Stryker notified regulatory bodies and doctors of the recall just last week. The company is saying that the number of complications with modular-neck stems is low. Patients who have complained of trouble have experienced pain and swelling at the site of the device while others have experienced aseptic loosening, which can loosen the bond between the implant and the bone.
The product is a two-part modular-neck system that consists of a metal neck inside a metal state. The report says that any patient who experiences pain not linked to a known cause should seek out treatment and evaluation. Part of that treatment should include serum metal ion levels, metal hypersensitivity testing and radiographic analysis.

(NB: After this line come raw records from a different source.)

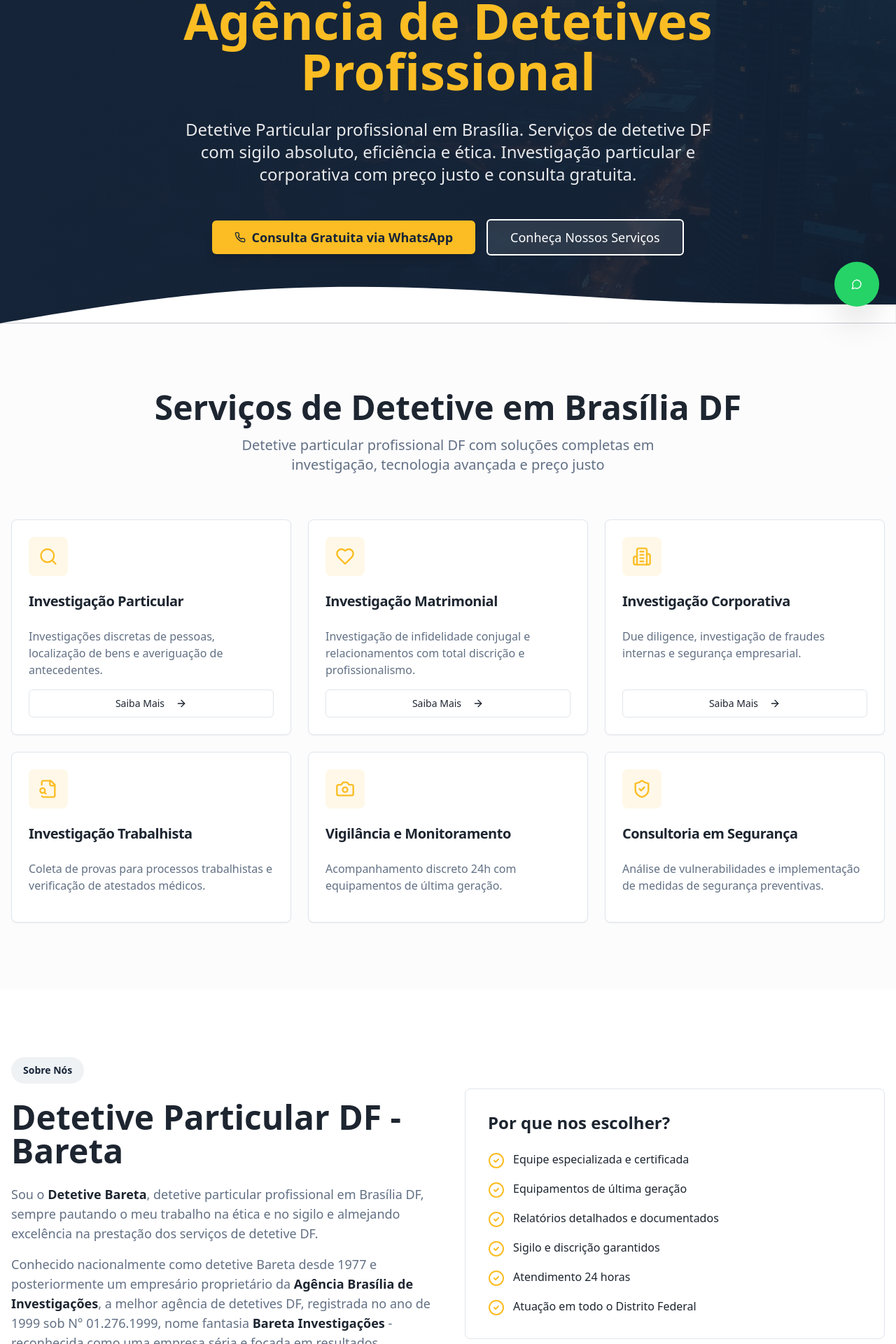
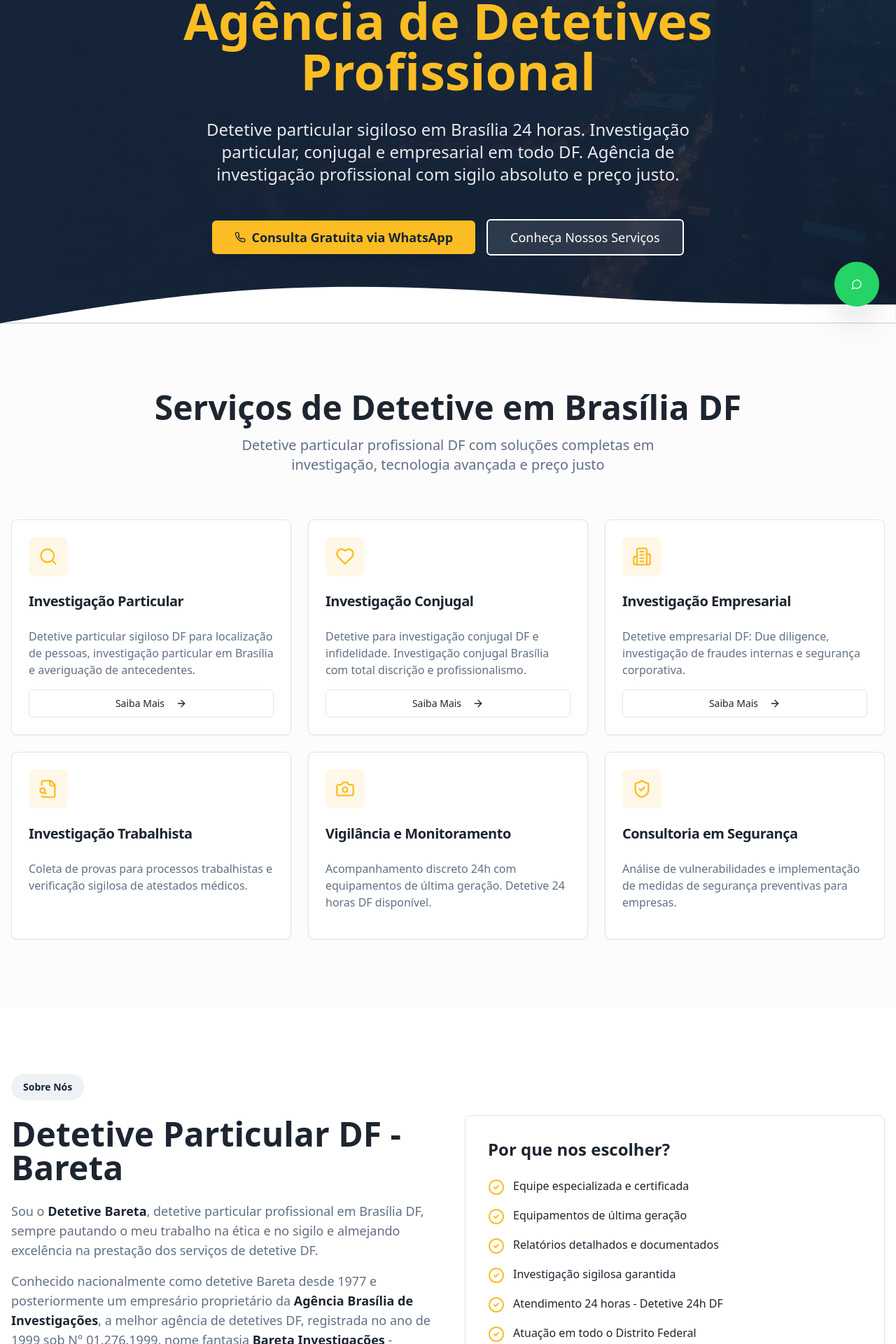
Before and after one commit to ryancostayy-spec/brasiliainvest-ads-hub, a React (Vite) app: page / in a window 1280 px wide. Shown: the part 338-2258 px from the top of the page at 70% size. Built offline with nearby package versions, Linux system fonts and the light colour scheme; the HTML template or start-up script is replaced by a standard one.

Commit message:
Integrate Secondary Keywords
Add medium-competition keywords to meta keywords, content, and services to improve SEO. Update index.html, Hero/About/Services components, and related descriptions to naturally include the new secondary terms. Prepare for regional pages and enhanced tracking.

```diff
--- a/index.html
+++ b/index.html
@@ -12,9 +12,9 @@
     <meta charset="UTF-8" />
     <meta name="viewport" content="width=device-width, initial-scale=1.0" />
     <title>Detetive Particular em Brasília DF | Agência de Detetives Profissional</title>
-    <meta name="description" content="Detetive Particular em Brasília DF com +35 anos. Serviços de detetive profissional, investigação particular e corporativa. Consulta grátis. Preço justo." />
+    <meta name="description" content="Detetive Particular Sigiloso em Brasília DF 24h. Investigação conjugal, empresarial e localização de pessoas. Agência de investigação profissional. Consulta grátis." />
     <meta name="author" content="Agência Brasília de Investigações Ltda" />
-    <meta name="keywords" content="detetive particular df, detetive particular brasília, detetive em brasília df, detetive df, detetive particular em brasília, agência de detetives df, detetive particular profissional df, detetive particular preço df, detetive em brasília preço, serviços de detetive df" />
+    <meta name="keywords" content="detetive particular df, detetive particular brasília, detetive em brasília df, detetive df, detetive particular em brasília, agência de detetives df, detetive particular profissional df, detetive particular preço df, detetive em brasília preço, serviços de detetive df, detetive particular sigiloso df, detetive para investigação conjugal df, detetive para infidelidade df, detetive empresarial df, detetive para localização de pessoas df, investigação particular brasília, investigação sigilosa df, investigação conjugal brasília, agência de investigação df, detetive 24 horas df" />
 
     <meta property="og:title" content="Detetive Particular em Brasília DF | Agência de Detetives Profissional" />
     <meta property="og:description" content="Detetive Particular Profissional em Brasília DF. Serviços de investigação com discrição absoluta. Consulta gratuita via WhatsApp." />
--- a/src/components/About.tsx
+++ b/src/components/About.tsx
@@ -5,8 +5,8 @@ const differentials = [
   "Equipe especializada e certificada",
   "Equipamentos de última geração",
   "Relatórios detalhados e documentados",
-  "Sigilo e discrição garantidos",
-  "Atendimento 24 horas",
+  "Investigação sigilosa garantida",
+  "Atendimento 24 horas - Detetive 24h DF",
   "Atuação em todo o Distrito Federal",
 ];
 
@@ -30,7 +30,7 @@ const About = () => {
                 Conhecido nacionalmente como detetive Bareta desde 1977 e posteriormente um empresário proprietário da <strong className="text-foreground">Agência Brasília de Investigações</strong>, a melhor agência de detetives DF, registrada no ano de 1999 sob N° 01.276.1999, nome fantasia <strong className="text-foreground">Bareta Investigações</strong> - reconhecida como uma empresa séria e focada em resultados positivos.
               </p>
               <p>
-                No mercado há <strong className="text-foreground">47 anos</strong>, somos uma agência de detetives profissional com serviços de investigação particular em Brasília DF. Os casos confiados à empresa são cuidadosamente analisados por nossos agentes de inteligência, profissionais que atuam com absoluto sigilo, discrição e competência, garantindo resultados rápidos e seguros com preço justo.
+                No mercado há <strong className="text-foreground">47 anos</strong>, somos uma agência de investigação DF especializada em investigação particular sigilosa em Brasília. Detetive 24 horas para localização de pessoas, investigação conjugal e empresarial. Os casos são cuidadosamente analisados por nossos agentes, profissionais que atuam com absoluto sigilo, discrição e competência, garantindo resultados rápidos e seguros com preço justo.
               </p>
             </div>
           </div>
--- a/src/components/Hero.tsx
+++ b/src/components/Hero.tsx
@@ -36,8 +36,8 @@ const Hero = () => {
           </h1>
 
           <p className="text-xl md:text-2xl text-primary-foreground/90 max-w-3xl mx-auto leading-relaxed">
-            Detetive Particular profissional em Brasília. Serviços de detetive DF com sigilo absoluto, eficiência e ética.
-            Investigação particular e corporativa com preço justo e consulta gratuita.
+            Detetive particular sigiloso em Brasília 24 horas. Investigação particular, conjugal e empresarial em todo DF.
+            Agência de investigação profissional com sigilo absoluto e preço justo.
           </p>
 
           <div className="flex flex-col sm:flex-row gap-4 justify-center items-center pt-4">
--- a/src/components/Services.tsx
+++ b/src/components/Services.tsx
@@ -7,37 +7,37 @@ const services = [
   {
     icon: Search,
     title: "Investigação Particular",
-    description: "Investigações discretas de pessoas, localização de bens e averiguação de antecedentes.",
+    description: "Detetive particular sigiloso DF para localização de pessoas, investigação particular em Brasília e averiguação de antecedentes.",
     link: "/investigacao-particular",
   },
   {
     icon: Heart,
-    title: "Investigação Matrimonial",
-    description: "Investigação de infidelidade conjugal e relacionamentos com total discrição e profissionalismo.",
+    title: "Investigação Conjugal",
+    description: "Detetive para investigação conjugal DF e infidelidade. Investigação conjugal Brasília com total discrição e profissionalismo.",
     link: "/investigacao-matrimonial",
   },
   {
     icon: Building2,
-    title: "Investigação Corporativa",
-    description: "Due diligence, investigação de fraudes internas e segurança empresarial.",
+    title: "Investigação Empresarial",
+    description: "Detetive empresarial DF: Due diligence, investigação de fraudes internas e segurança corporativa.",
     link: "/investigacao-corporativa",
   },
   {
     icon: FileSearch,
     title: "Investigação Trabalhista",
-    description: "Coleta de provas para processos trabalhistas e verificação de atestados médicos.",
+    description: "Coleta de provas para processos trabalhistas e verificação sigilosa de atestados médicos.",
     link: "",
   },
   {
     icon: Camera,
     title: "Vigilância e Monitoramento",
-    description: "Acompanhamento discreto 24h com equipamentos de última geração.",
+    description: "Acompanhamento discreto 24h com equipamentos de última geração. Detetive 24 horas DF disponível.",
     link: "",
   },
   {
     icon: ShieldCheck,
     title: "Consultoria em Segurança",
-    description: "Análise de vulnerabilidades e implementação de medidas de segurança preventivas.",
+    description: "Análise de vulnerabilidades e implementação de medidas de segurança preventivas para empresas.",
     link: "",
   },
 ];
```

Worryingly, the issues associated with modular-neck hip implant systems are similar to those seen among recipients of metal-on-metal hip replacement devices. A number of studies have show that recipients of metal-on-metal hip implants may face a significant risk of developing serious complications including tissue damage, device failure, need for revision surgery and long-term disability due to the corrosion and spread of metal ions into the bloodstream from the implants.
Just this year the British Medical Journal issues a report regarding the potentially high levels of metallic ions released by all-metal hip implants and the dangers that may present. Another study published in The Lancet called for a ban of the all-metal devices after finding significantly higher failure rates than in devices made of ceramic or plastic. Finally, the Journal of Arthroplasty recently published a study showing that metal-on-metal implants corrode faster than metal-on-polyethylene, a problem faced by hip transplant patients and now a worry for those with neck implant devices.
If you are a patient who has received a Rejuvenate Modular or ABG II modular-neck stem, please contact your surgeon. If you or someone you love has had one of Stryker’s recalled modular neck-stems implanted and experienced pain, you may be entitled to compensation. Please contact the Georgia product liability litigation attorneys at Pope McGlamry P.C. today to schedule a free consultation.